(Web page revision data)
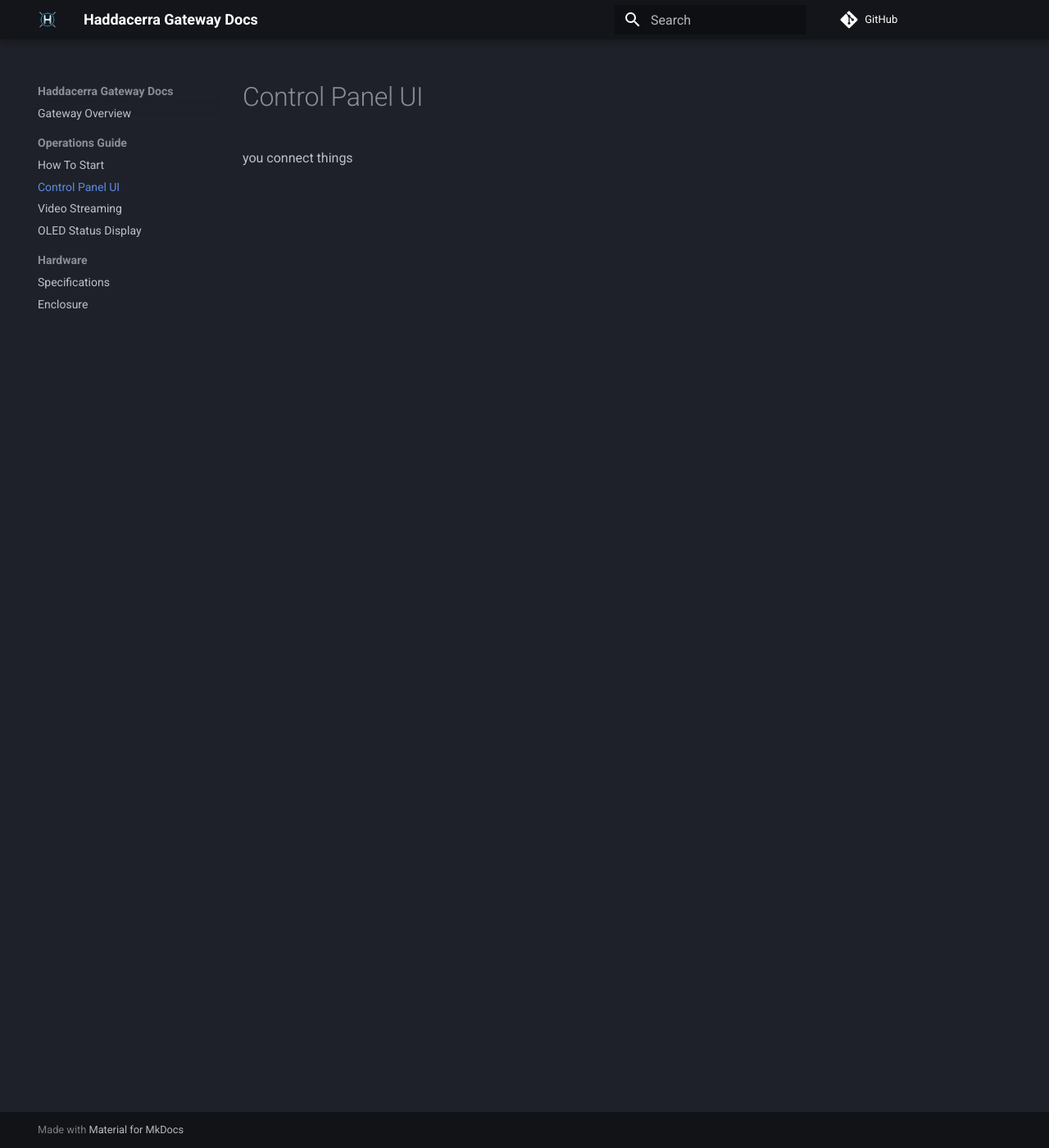
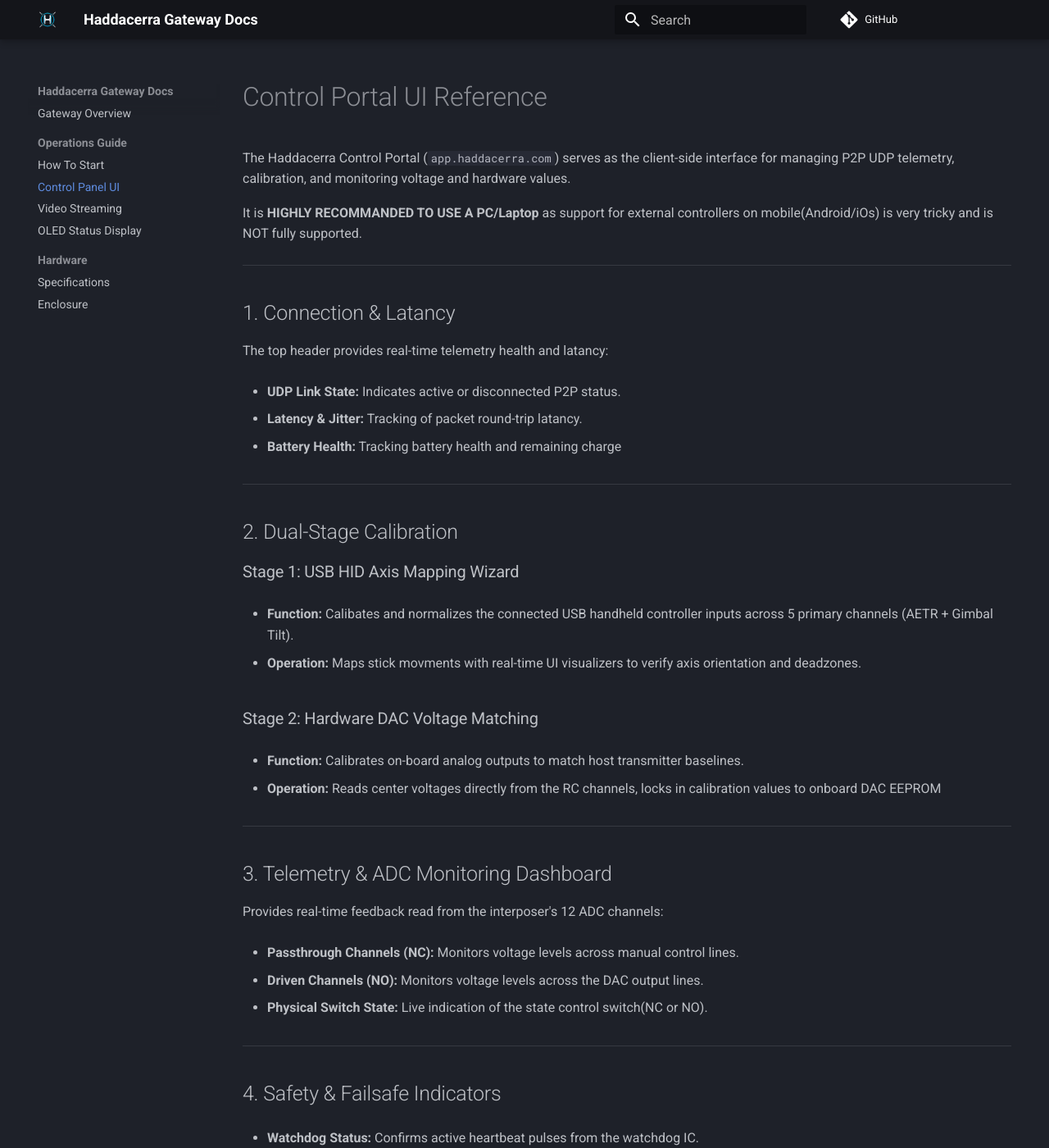
Before and after one commit to Haddacerra/docs, an MkDocs documentation site: the page built from docs/operations/cpui.md, in a window 1280 px wide and 1400 px high. Shown: the whole window at 82% size. Built offline with MkDocs 1.6.1 and Material for MkDocs 9.7.7, drawn with Linux system fonts in a browser that asks for light colours; comment, search, counter and statistics services are not loaded; some of the changed text lies outside the part shown.

```diff
--- a/docs/operations/cpui.md
+++ b/docs/operations/cpui.md
@@ -1 +1,53 @@
-you connect things
+# Control Portal UI Reference
+
+The Haddacerra Control Portal (`app.haddacerra.com`) serves as the client-side interface for managing P2P UDP telemetry, calibration, and monitoring voltage and hardware values.
+
+It is **HIGHLY RECOMMANDED TO USE A PC/Laptop** as support for external controllers on mobile(Android/iOs) is very tricky and is NOT fully supported.
+
+---
+
+## 1. Connection & Latancy
+
+The top header provides real-time telemetry health and latancy:
+
+* **UDP Link State:** Indicates active or disconnected P2P status.
+
+* **Latency & Jitter:** Tracking of packet round-trip latancy.
+
+* **Battery Health:** Tracking battery health and remaining charge
+
+---
+
+## 2. Dual-Stage Calibration
+
+### Stage 1: USB HID Axis Mapping Wizard
+
+* **Function:** Calibates and normalizes the connected USB handheld controller inputs across 5 primary channels (AETR + Gimbal Tilt).
+
+* **Operation:** Maps stick movments with real-time UI visualizers to verify axis orientation and deadzones.
+
+### Stage 2: Hardware DAC Voltage Matching
+
+* **Function:** Calibrates on-board analog outputs to match host transmitter baselines.
+
+* **Operation:** Reads center voltages directly from the RC channels, locks in calibration values to onboard DAC EEPROM
+
+---
+
+## 3. Telemetry & ADC Monitoring Dashboard
+
+Provides real-time feedback read from the interposer's 12 ADC channels:
+
+* **Passthrough Channels (NC):** Monitors voltage levels across manual control lines.
+
+* **Driven Channels (NO):** Monitors voltage levels across the DAC output lines.
+
+* **Physical Switch State:** Live indication of the state control switch(NC or NO).
+
+---
+
+## 4. Safety & Failsafe Indicators
+
+* **Watchdog Status:** Confirms active heartbeat pulses from the watchdog IC.
+
+* **Software P2P Health:** Monitors P2P UDP tunnel's health
```
Also changed, not shown: docs/operations/how-to.md (+13 -0 lines), docs/operations/oled.md (+49 -1 lines).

Activity: Type out each line of the records above exactly, skipping any pictures.

Result for this task:
Before and after one commit to Haddacerra/docs, an MkDocs documentation site: the page built from docs/operations/cpui.md, in a window 1280 px wide and 1400 px high. Shown: the whole window at 82% size. Built offline with MkDocs 1.6.1 and Material for MkDocs 9.7.7, drawn with Linux system fonts in a browser that asks for light colours; comment, search, counter and statistics services are not loaded; some of the changed text lies outside the part shown.

```diff
--- a/docs/operations/cpui.md
+++ b/docs/operations/cpui.md
@@ -1 +1,53 @@
-you connect things
+# Control Portal UI Reference
+
+The Haddacerra Control Portal (`app.haddacerra.com`) serves as the client-side interface for managing P2P UDP telemetry, calibration, and monitoring voltage and hardware values.
+
+It is **HIGHLY RECOMMANDED TO USE A PC/Laptop** as support for external controllers on mobile(Android/iOs) is very tricky and is NOT fully supported.
+
+---
+
+## 1. Connection & Latancy
+
+The top header provides real-time telemetry health and latancy:
+
+* **UDP Link State:** Indicates active or disconnected P2P status.
+
+* **Latency & Jitter:** Tracking of packet round-trip latancy.
+
+* **Battery Health:** Tracking battery health and remaining charge
+
+---
+
+## 2. Dual-Stage Calibration
+
+### Stage 1: USB HID Axis Mapping Wizard
+
+* **Function:** Calibates and normalizes the connected USB handheld controller inputs across 5 primary channels (AETR + Gimbal Tilt).
+
+* **Operation:** Maps stick movments with real-time UI visualizers to verify axis orientation and deadzones.
+
+### Stage 2: Hardware DAC Voltage Matching
+
+* **Function:** Calibrates on-board analog outputs to match host transmitter baselines.
+
+* **Operation:** Reads center voltages directly from the RC channels, locks in calibration values to onboard DAC EEPROM
+
+---
+
+## 3. Telemetry & ADC Monitoring Dashboard
+
+Provides real-time feedback read from the interposer's 12 ADC channels:
+
+* **Passthrough Channels (NC):** Monitors voltage levels across manual control lines.
+
+* **Driven Channels (NO):** Monitors voltage levels across the DAC output lines.
+
+* **Physical Switch State:** Live indication of the state control switch(NC or NO).
+
+---
+
+## 4. Safety & Failsafe Indicators
+
+* **Watchdog Status:** Confirms active heartbeat pulses from the watchdog IC.
+
+* **Software P2P Health:** Monitors P2P UDP tunnel's health
```
Also changed, not shown: docs/operations/how-to.md (+13 -0 lines), docs/operations/oled.md (+49 -1 lines).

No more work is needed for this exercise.